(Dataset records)
-- Opening Marker --

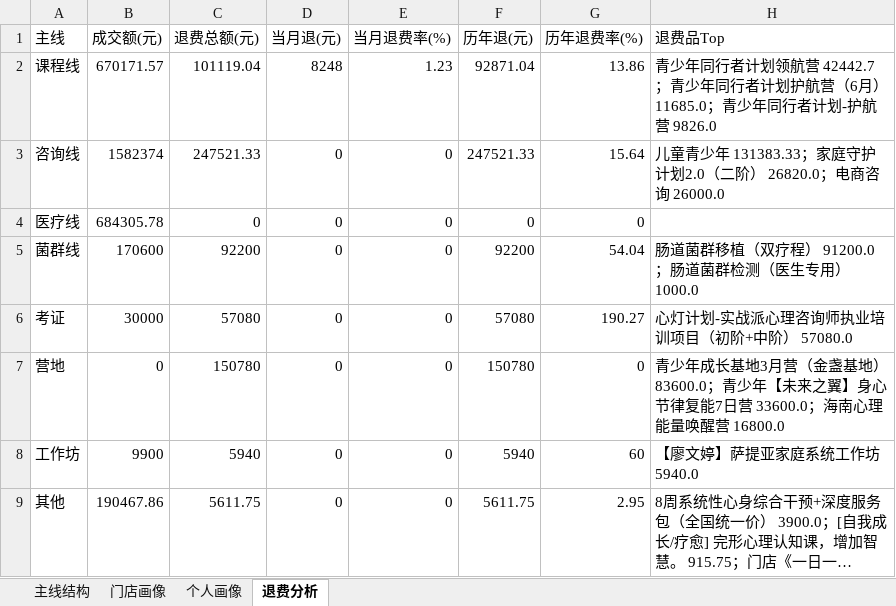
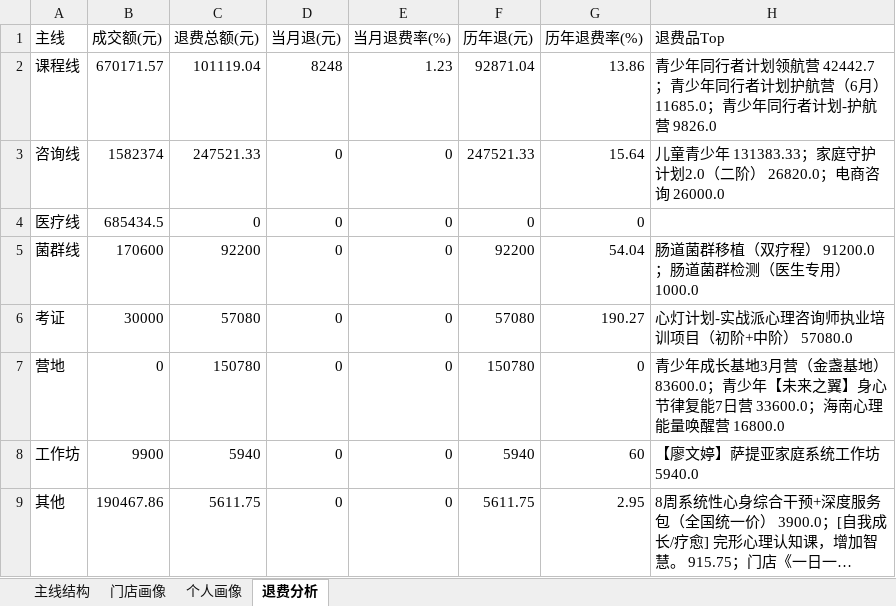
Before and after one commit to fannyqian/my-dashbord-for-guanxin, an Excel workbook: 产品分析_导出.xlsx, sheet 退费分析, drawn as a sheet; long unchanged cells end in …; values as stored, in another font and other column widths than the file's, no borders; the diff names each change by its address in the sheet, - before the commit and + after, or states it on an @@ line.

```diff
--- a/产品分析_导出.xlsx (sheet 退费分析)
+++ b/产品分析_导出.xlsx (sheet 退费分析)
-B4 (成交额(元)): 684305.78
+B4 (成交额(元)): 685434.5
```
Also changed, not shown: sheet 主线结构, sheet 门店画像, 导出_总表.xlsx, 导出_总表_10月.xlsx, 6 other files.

-- Closing Marker --
-- Opening Marker --

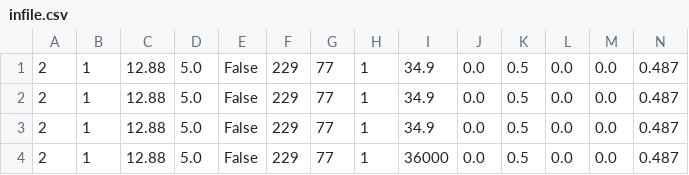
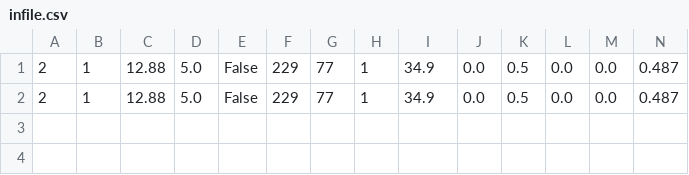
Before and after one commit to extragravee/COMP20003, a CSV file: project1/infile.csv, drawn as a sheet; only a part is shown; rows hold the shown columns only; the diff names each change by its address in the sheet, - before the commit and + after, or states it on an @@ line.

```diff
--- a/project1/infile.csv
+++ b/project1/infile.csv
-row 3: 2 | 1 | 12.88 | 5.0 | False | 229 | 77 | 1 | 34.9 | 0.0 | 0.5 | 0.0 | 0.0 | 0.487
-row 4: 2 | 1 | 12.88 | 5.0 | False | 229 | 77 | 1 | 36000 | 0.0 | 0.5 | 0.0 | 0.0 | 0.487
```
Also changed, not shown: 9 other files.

-- Closing Marker --

Work required: Copy out the range of lines above starting at the line with "to fannyqian/my-dashbord-for-guanxin, an" and ending at the line with "Also changed, not shown: sheet", exactly and including both.

Answer box:
Before and after one commit to fannyqian/my-dashbord-for-guanxin, an Excel workbook: 产品分析_导出.xlsx, sheet 退费分析, drawn as a sheet; long unchanged cells end in …; values as stored, in another font and other column widths than the file's, no borders; the diff names each change by its address in the sheet, - before the commit and + after, or states it on an @@ line.

```diff
--- a/产品分析_导出.xlsx (sheet 退费分析)
+++ b/产品分析_导出.xlsx (sheet 退费分析)
-B4 (成交额(元)): 684305.78
+B4 (成交额(元)): 685434.5
```
Also changed, not shown: sheet 主线结构, sheet 门店画像, 导出_总表.xlsx, 导出_总表_10月.xlsx, 6 other files.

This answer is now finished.